Hogan acted for US entrepreneur Haim Saban on his acquisition of Kirsch Media’s multi-channel group ProSiebenSat1. The deal was part of a packaged sale by now defunct German giant Kirsch of its television stations and its valuable back catalogue.

Originally Kirsch planned to sell to Bauer Publishing, but the deal fell through and Kirsch agreed to a packaged sale of both ProSieben and Kirsch’s $1.3bn (£826.8m) back catalogue to Saban.

ProSieben is a long-term client of Freshfields Munich partner Norbert Reiger, who does stock corporation law.

However, the TV company was not directly involved in its sale to Saban, which was done by way of a share purchase agreement between Saban and ProSieben’s parent company Kirsch.
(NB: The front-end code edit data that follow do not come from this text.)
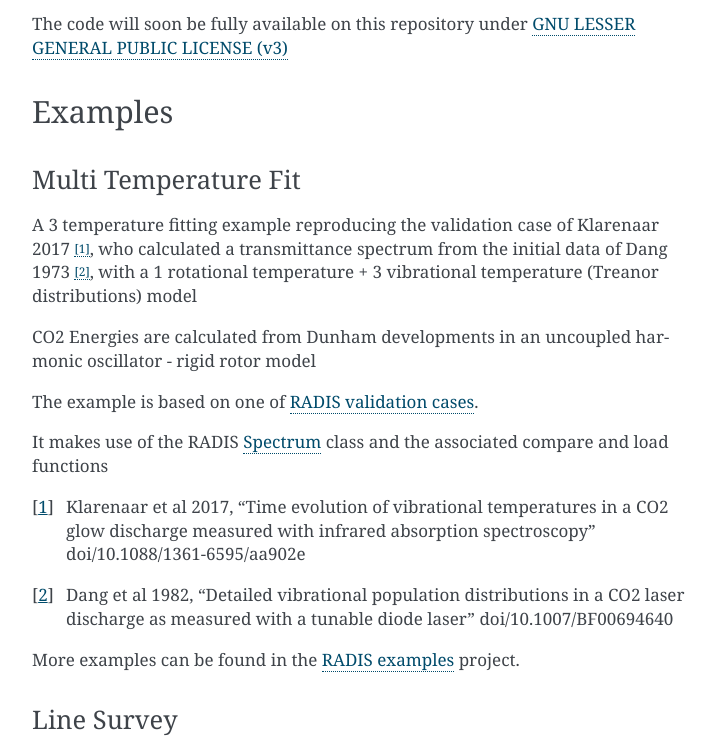
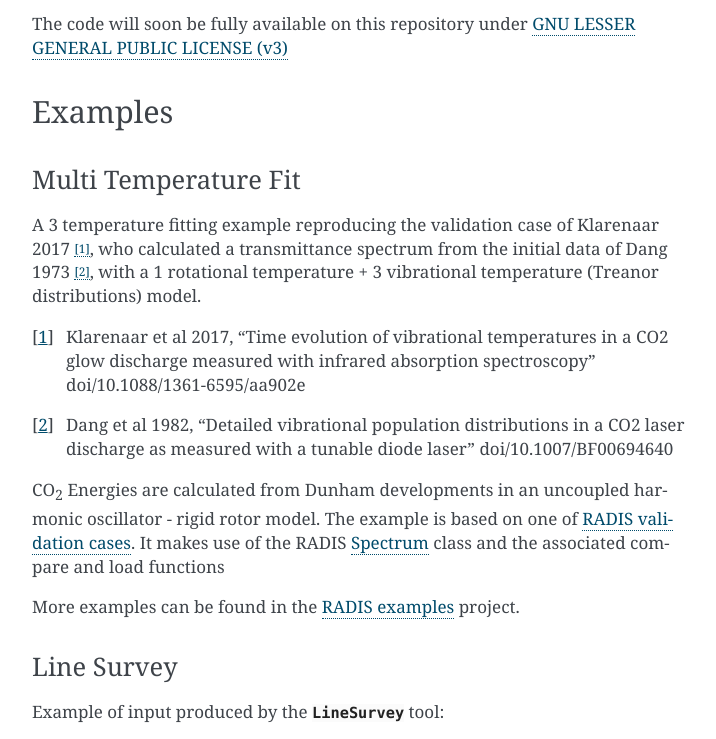
Before and after one commit to radis/radis, a Sphinx documentation site: the page built from docs/description.rst, in a window 1280 px wide and 900 px high, scrolled down 821 px, cut to the strip 0-739 px from the top of the window. Shown: the whole strip, without its empty margins (388-1104 px from the left). Built offline with Sphinx 7.4.7, drawn with Linux system fonts in a browser that asks for light colours.

Commit message:
(docs) fix doc generation, update link

```diff
--- a/docs/conf.py
+++ b/docs/conf.py
@@ -42,20 +42,20 @@
 # Note:
 # comment this section if running locally from gendocs.sh
 
-#def run_apidoc(_):
-#    from sphinx.apidoc import main
-#    from os.path import join, abspath, dirname
-##    import sys
-##    sys.path.append(join(dirname(__file__), '..'))
-#    cur_dir = abspath(dirname(__file__))
-#    source_dir = abspath(join(cur_dir, 'source'))
-#    module = join(cur_dir,"..","radis")
-#    print(cur_dir)
-#    print(source_dir)
-#    main(['-e', '-o', source_dir, module, '--force'])
-#
-#def setup(app):
-#    app.connect('builder-inited', run_apidoc)
+def run_apidoc(_):
+    from sphinx.apidoc import main
+    from os.path import join, abspath, dirname
+#    import sys
+#    sys.path.append(join(dirname(__file__), '..'))
+    cur_dir = abspath(dirname(__file__))
+    source_dir = abspath(join(cur_dir, 'source'))
+    module = join(cur_dir,"..","radis")
+    print(cur_dir)
+    print(source_dir)
+    main(['-e', '-o', source_dir, module, '--force'])
+
+def setup(app):
+    app.connect('builder-inited', run_apidoc)
 
 # %% --------------------------------------
 
--- a/docs/description.rst
+++ b/docs/description.rst
@@ -44,23 +44,20 @@
 
 A 3 temperature fitting example reproducing the validation case of Klarenaar 2017 [1]_, who calculated a transmittance
 spectrum from the initial data of Dang 1973 [2]_, with a 1 rotational temperature +
-3 vibrational temperature (Treanor distributions) model
-
-CO2 Energies are calculated from Dunham developments in an uncoupled harmonic
-oscillator - rigid rotor model
-
-The example is based on one of `RADIS validation cases <https://github.com/radis/radis/tree/master/radis/test/validation>`_.
-
-It makes use of the RADIS `Spectrum <http://radis.readthedocs.io/en/latest/#the-spectrum-class>`_
-class and the associated compare and load functions
-
-.. image: https://github.com/radis/radis-examples/blob/master/docs/multi-temperature-fit.gif
+3 vibrational temperature (Treanor distributions) model.
 
 .. [1] Klarenaar et al 2017, "Time evolution of vibrational temperatures in a CO2 glow
        discharge measured with infrared absorption spectroscopy" doi/10.1088/1361-6595/aa902e
 
 .. [2] Dang et al 1982, "Detailed vibrational population distributions in a CO2 laser
         discharge as measured with a tunable diode laser" doi/10.1007/BF00694640
+
+|CO2| Energies are calculated from Dunham developments in an uncoupled harmonic oscillator - rigid rotor model.
+The example is based on one of `RADIS validation cases <https://github.com/radis/radis/tree/master/radis/test/validation>`_.
+It makes use of the RADIS `Spectrum <http://radis.readthedocs.io/en/latest/#the-spectrum-class>`_
+class and the associated compare and load functions
+
+.. image: https://raw.githubusercontent.com/radis/radis-examples/master/docs/multi-temperature-fit.gif
 
 More examples can be found in the `RADIS examples <https://github.com/radis/radis-examples>`_ project.
 
```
Kirsch was represented by insolvency specialist Gorg.

Saban turned to his usual adviser Freshfields on the connected sale of the back catalogue, with partner Klaus Beucher leading. However, the entrepreneur used Hogan on the purchase of ProSieben to avoid any potential conflicts of interest.

Hogan’s referal came through New York Hogan lawyer Jay Itzkowitz, who has connections with Saban. Itzkowitz, who has held the top legal positions at Sky Global Networks and News International, was involved in Sky’s acquisition of Kirsch Pay-TV in 2000.

The deal was handled on the ground by Hogan partner Christoph Wagner, who jumped ship from Oppenhoff & Rädler in 2001 because of a conflict of interest between his main client BSkyB and other Linklaters clients.

A telecoms and media partner, Wagner took a team of more than 10 partners to Hogan, significantly raising the profile of the US firm, which has just a single German office based in Berlin.